1. Search for content
1.1 Search for text or files on a site
- Go to the site you want to search. Site search results do not include content on a parent site or on adjacent sites. Make sure you’re at the top site for the search results you want.
- In the search box, type the word or phrase that you want to look for, and then click the Search button.
- By default, search results are displayed by relevance. To sort the results differently, click an option at the left pane. You can restrict queries by result type, author and modified date.
1.2 Search for text or files in a list or library
- Go to the list or library that you want to search.
- In the search box, type the word or phrase that you want to look for, and then click the looking glass icon.

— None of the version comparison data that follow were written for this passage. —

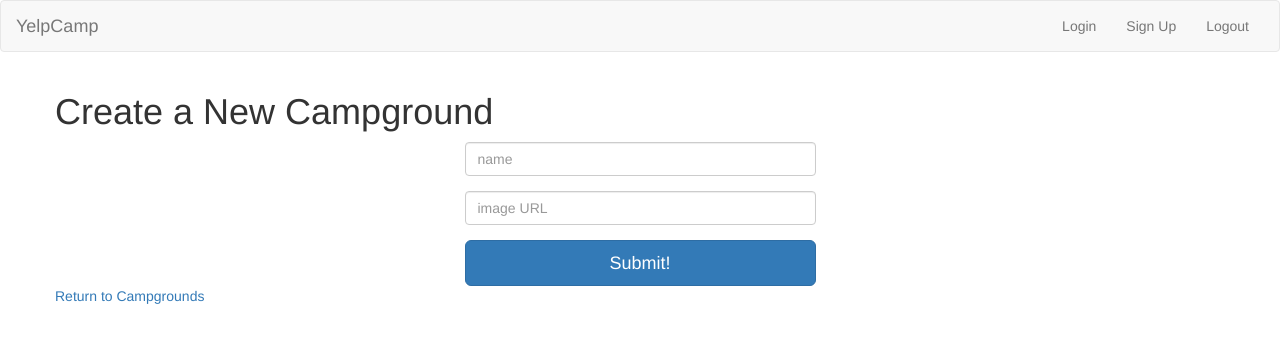
Repository: pdurkin/Web-Dev-Class
Page: http://localhost/campgrounds/new
The author's editor kept a record of every edit. The page is drawn from the files as they stood at one moment, then again after the next edit.
The browser window is 1280 px wide. The pictures show the whole page.
The page is served by the project's Node server (YelpCamp/v1/app.js).

Above is the page before.

After the next edit:
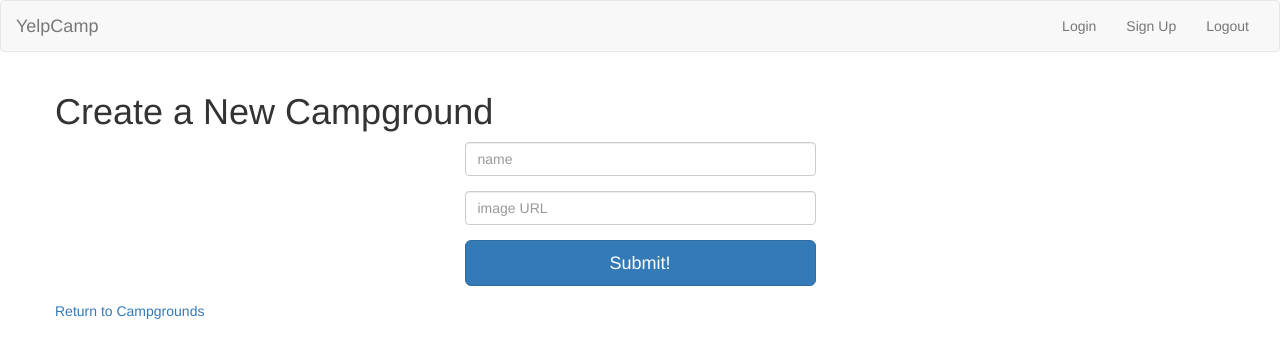
The edit:
--- a/Back End Lessons/YelpCamp/v1/views/new.ejs
+++ b/Back End Lessons/YelpCamp/v1/views/new.ejs
@@ -11,9 +11,11 @@
                 <div class="form-group">
                     <input class="form-control" type="text" name="image" placeholder="image URL">
                 </div>
-                <div class="form-group"></div>
-                <!-- Bootstrap classes -->
-                <button class="btn btn-default btn-lg btn-primary btn-block">Submit!</button>
+                <div class="form-group">
+                    <!-- Bootstrap classes -->
+                    <button class="btn btn-default btn-lg btn-primary btn-block">Submit!</button>
+                </div>
+
             </form>
 
         </div>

- By default, search results are displayed ascendingly by name. To sort the results differently, click the different headers.
1.3 Write effective queries
Whether you search from a site, constructing an effective query can result in quickly finding the information you want. You can use a combination of free text, phrases, logical operators, and property-based restrictions look for information or people.
Here are some things to keep in mind when writing a query:
- Separate search terms with spaces The search results will list all content containing all of the words in any order.
- Search ignores capitalization A search for Author:John has the same results as a search for author:john.
- Use quotation marks for exact results When you are sure that the document you want contains the exact words in the exact order of your query, put the query in quotes. Otherwise, it is best to leave the phrase unquoted. For example, a query for this article, Search for content will find only those articles where “search” AND “content” are together.
- Number of characters A query must be no longer than 255 characters.
1.4 Add Boolean logic to a query
Now that you know about the basics of search, you might want to add some parameters to make your search results more specific. SharePoint allows you to use Boolean logic to keywords and properties, which means connecting them with the operators AND, OR, NOT, + (PLUS), and – (MINUS) to construct a meaningful query. Use the following examples to help create successful queries.
Description and example
Use to find all words documents, regardless of their relationship. For example, apples AND oranges finds all documents containing both apples and oranges, but the two terms might not be concurrent in the documents.
Use OR to find all documents containing either word or words. For example, a search for C++ OR C# finds all documents containing either of those programming languages.
Use NOT to exclude certain results. For example, marketing AND forecast NOT budget will return documents containing the keywords marketing and forecast, but not budget.
The query SharePoint+Excel will return all documents containing both keywords.
The query SharePoint+Excel -Excel 2007 -Excel 2003 will return all documents containing keywords Excel 2003 and Excel 2007.